What this task involves –
Copy every entry below verbatim, except for images.

[Difference listings]
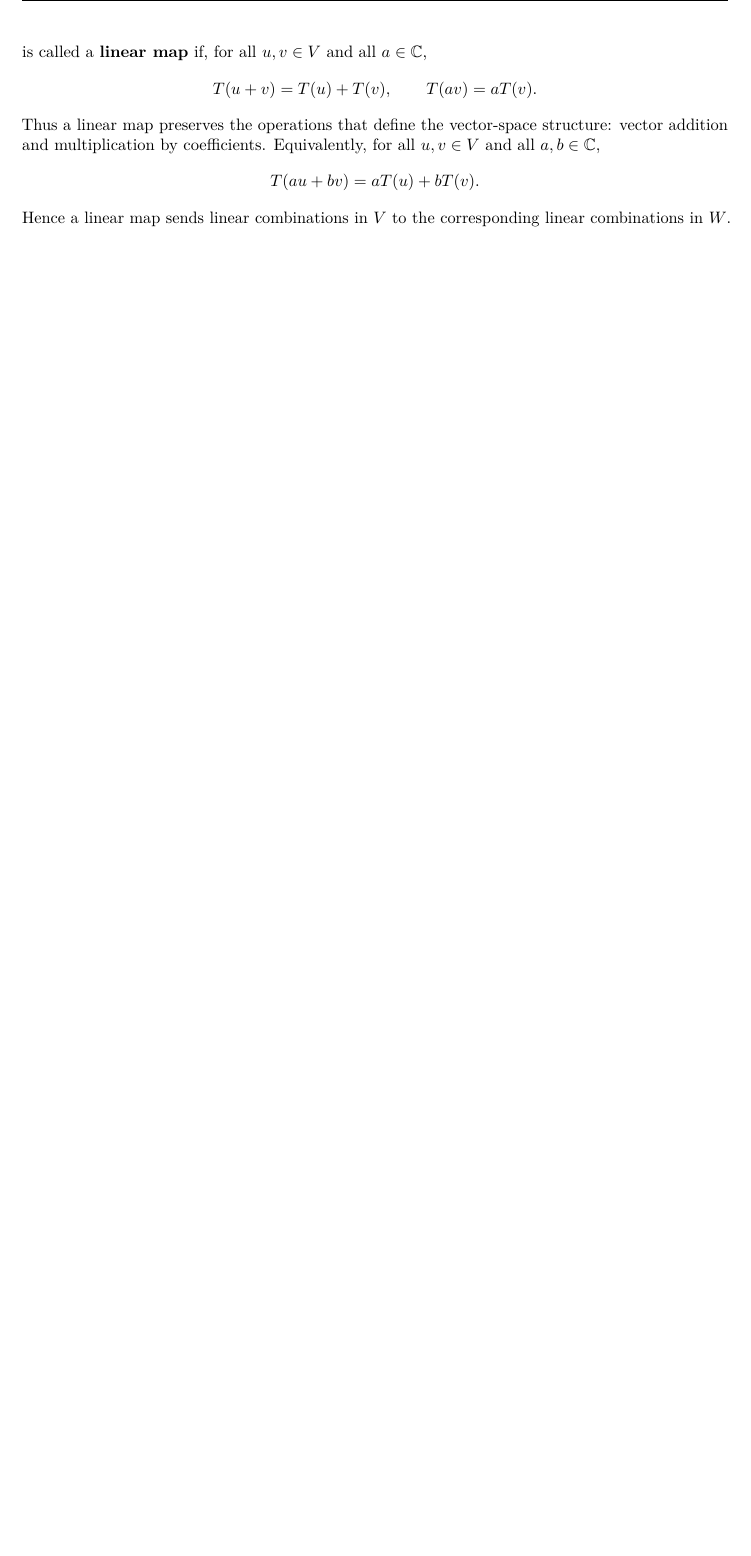
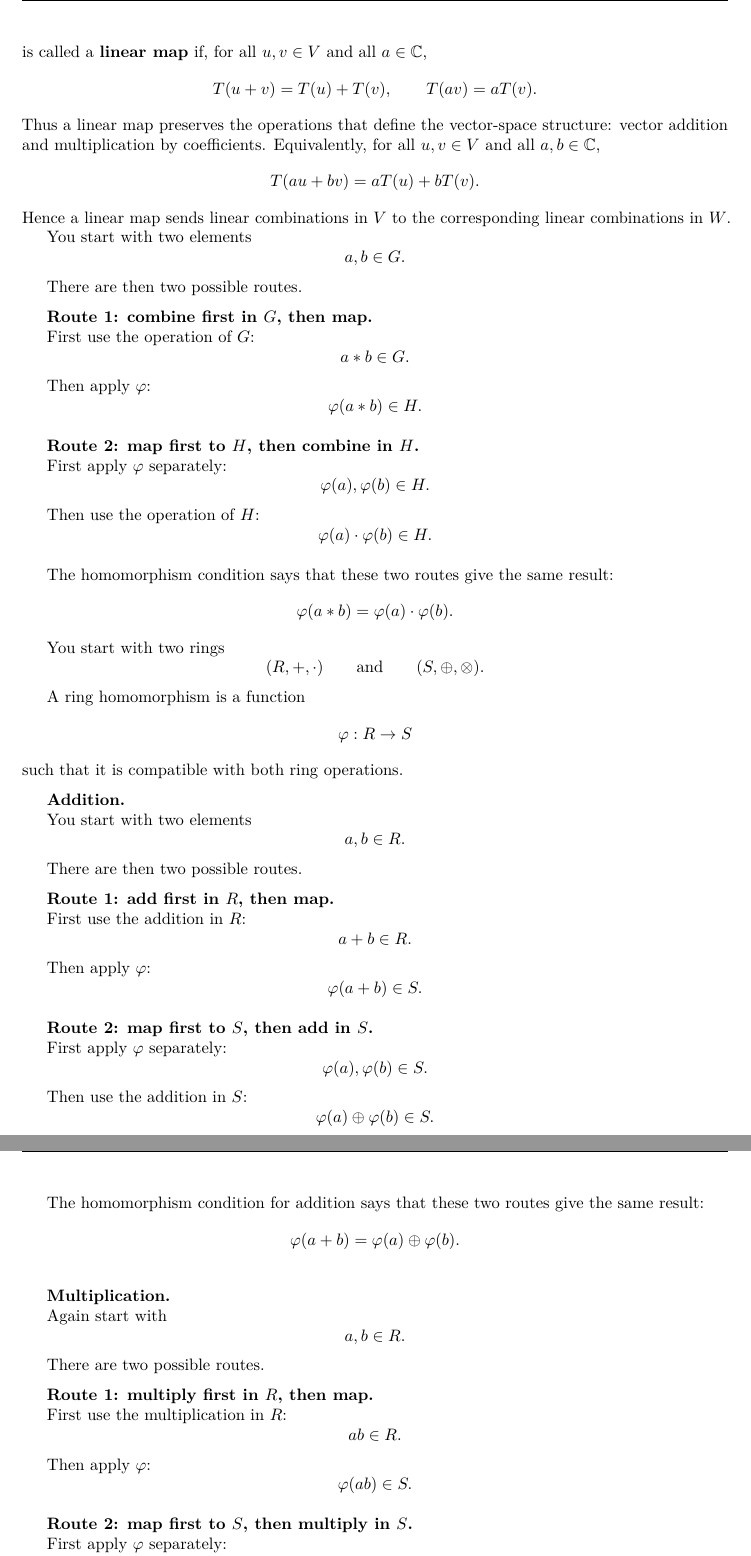
Before and after one commit to ramon-armeria/appliedmathsnotes, a LaTeX document (ExtendedRtoCinSignals.tex): part of page 6 of 6 before the commit and two parts of pages 6 and 7 of 7 after it, the two joined at a grey line, cut so that both start at the same text, the shorter picture padded with empty space. Compiled offline with pdfLaTeX.

```diff
--- a/ExtendedRtoCinSignals.tex
+++ b/ExtendedRtoCinSignals.tex
@@ -379,3 +379,133 @@
 	T(au+bv)=aT(u)+bT(v).
 	\]
 	Hence a linear map sends linear combinations in \(V\) to the corresponding linear combinations in \(W\).
+
+	You start with two elements
+	\[
+	a,b\in G.
+	\]
+
+	There are then two possible routes.
+
+	\medskip
+
+	\textbf{Route 1: combine first in \(G\), then map.}
+
+	First use the operation of \(G\):
+	\[
+	a\ast b\in G.
+	\]
+
+	Then apply \(\varphi\):
+	\[
+	\varphi(a\ast b)\in H.
+	\]
+
+	\medskip
+
+	\textbf{Route 2: map first to \(H\), then combine in \(H\).}
+
+	First apply \(\varphi\) separately:
+	\[
+	\varphi(a),\varphi(b)\in H.
+	\]
+
+	Then use the operation of \(H\):
+	\[
+	\varphi(a)\cdot\varphi(b)\in H.
+	\]
+
+	\medskip
+
+	The homomorphism condition says that these two routes give the same result:
+	\[
+	\varphi(a\ast b)=\varphi(a)\cdot\varphi(b).
+	\]
+
+	You start with two rings
+	\[
+	(R,+,\cdot)\qquad\text{and}\qquad(S,\oplus,\otimes).
+	\]
+
+	A ring homomorphism is a function
+	\[
+	\varphi:R\to S
+	\]
+	such that it is compatible with both ring operations.
+
+	\medskip
+
+	\textbf{Addition.}
+
+	You start with two elements
+	\[
+	a,b\in R.
+	\]
+
+	There are then two possible routes.
+
+	\medskip
+
+	\textbf{Route 1: add first in \(R\), then map.}
+
+	First use the addition in \(R\):
+	\[
+	a+b\in R.
+	\]
+
+	Then apply \(\varphi\):
+	\[
+	\varphi(a+b)\in S.
+	\]
+
+	\medskip
+
+	\textbf{Route 2: map first to \(S\), then add in \(S\).}
+
+	First apply \(\varphi\) separately:
+	\[
+	\varphi(a),\varphi(b)\in S.
+	\]
+
+	Then use the addition in \(S\):
+	\[
+	\varphi(a)\oplus\varphi(b)\in S.
+	\]
+
+	\medskip
+
+	The homomorphism condition for addition says that these two routes give the same result:
+	\[
+	\varphi(a+b)=\varphi(a)\oplus\varphi(b).
+	\]
+
+	\bigskip
+
+	\textbf{Multiplication.}
+
+	Again start with
+	\[
+	a,b\in R.
+	\]
+
+	There are two possible routes.
+
+	\medskip
+
+	\textbf{Route 1: multiply first in \(R\), then map.}
+
+	First use the multiplication in \(R\):
+	\[
+	ab\in R.
+	\]
+
+	Then apply \(\varphi\):
+	\[
+	\varphi(ab)\in S.
+	\]
+
+	\medskip
+
+	\textbf{Route 2: map first to \(S\), then multiply in \(S\).}
+
+	First apply \(\varphi\) separately:
```
Also changed, not shown: ExtendedRtoCinSignals.tex (15 more changed lines).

Written response –
Before and after one commit to ramon-armeria/appliedmathsnotes, a LaTeX document (ExtendedRtoCinSignals.tex): part of page 6 of 6 before the commit and two parts of pages 6 and 7 of 7 after it, the two joined at a grey line, cut so that both start at the same text, the shorter picture padded with empty space. Compiled offline with pdfLaTeX.

```diff
--- a/ExtendedRtoCinSignals.tex
+++ b/ExtendedRtoCinSignals.tex
@@ -379,3 +379,133 @@
 	T(au+bv)=aT(u)+bT(v).
 	\]
 	Hence a linear map sends linear combinations in \(V\) to the corresponding linear combinations in \(W\).
+
+	You start with two elements
+	\[
+	a,b\in G.
+	\]
+
+	There are then two possible routes.
+
+	\medskip
+
+	\textbf{Route 1: combine first in \(G\), then map.}
+
+	First use the operation of \(G\):
+	\[
+	a\ast b\in G.
+	\]
+
+	Then apply \(\varphi\):
+	\[
+	\varphi(a\ast b)\in H.
+	\]
+
+	\medskip
+
+	\textbf{Route 2: map first to \(H\), then combine in \(H\).}
+
+	First apply \(\varphi\) separately:
+	\[
+	\varphi(a),\varphi(b)\in H.
+	\]
+
+	Then use the operation of \(H\):
+	\[
+	\varphi(a)\cdot\varphi(b)\in H.
+	\]
+
+	\medskip
+
+	The homomorphism condition says that these two routes give the same result:
+	\[
+	\varphi(a\ast b)=\varphi(a)\cdot\varphi(b).
+	\]
+
+	You start with two rings
+	\[
+	(R,+,\cdot)\qquad\text{and}\qquad(S,\oplus,\otimes).
+	\]
+
+	A ring homomorphism is a function
+	\[
+	\varphi:R\to S
+	\]
+	such that it is compatible with both ring operations.
+
+	\medskip
+
+	\textbf{Addition.}
+
+	You start with two elements
+	\[
+	a,b\in R.
+	\]
+
+	There are then two possible routes.
+
+	\medskip
+
+	\textbf{Route 1: add first in \(R\), then map.}
+
+	First use the addition in \(R\):
+	\[
+	a+b\in R.
+	\]
+
+	Then apply \(\varphi\):
+	\[
+	\varphi(a+b)\in S.
+	\]
+
+	\medskip
+
+	\textbf{Route 2: map first to \(S\), then add in \(S\).}
+
+	First apply \(\varphi\) separately:
+	\[
+	\varphi(a),\varphi(b)\in S.
+	\]
+
+	Then use the addition in \(S\):
+	\[
+	\varphi(a)\oplus\varphi(b)\in S.
+	\]
+
+	\medskip
+
+	The homomorphism condition for addition says that these two routes give the same result:
+	\[
+	\varphi(a+b)=\varphi(a)\oplus\varphi(b).
+	\]
+
+	\bigskip
+
+	\textbf{Multiplication.}
+
+	Again start with
+	\[
+	a,b\in R.
+	\]
+
+	There are two possible routes.
+
+	\medskip
+
+	\textbf{Route 1: multiply first in \(R\), then map.}
+
+	First use the multiplication in \(R\):
+	\[
+	ab\in R.
+	\]
+
+	Then apply \(\varphi\):
+	\[
+	\varphi(ab)\in S.
+	\]
+
+	\medskip
+
+	\textbf{Route 2: map first to \(S\), then multiply in \(S\).}
+
+	First apply \(\varphi\) separately:
```
Also changed, not shown: ExtendedRtoCinSignals.tex (15 more changed lines).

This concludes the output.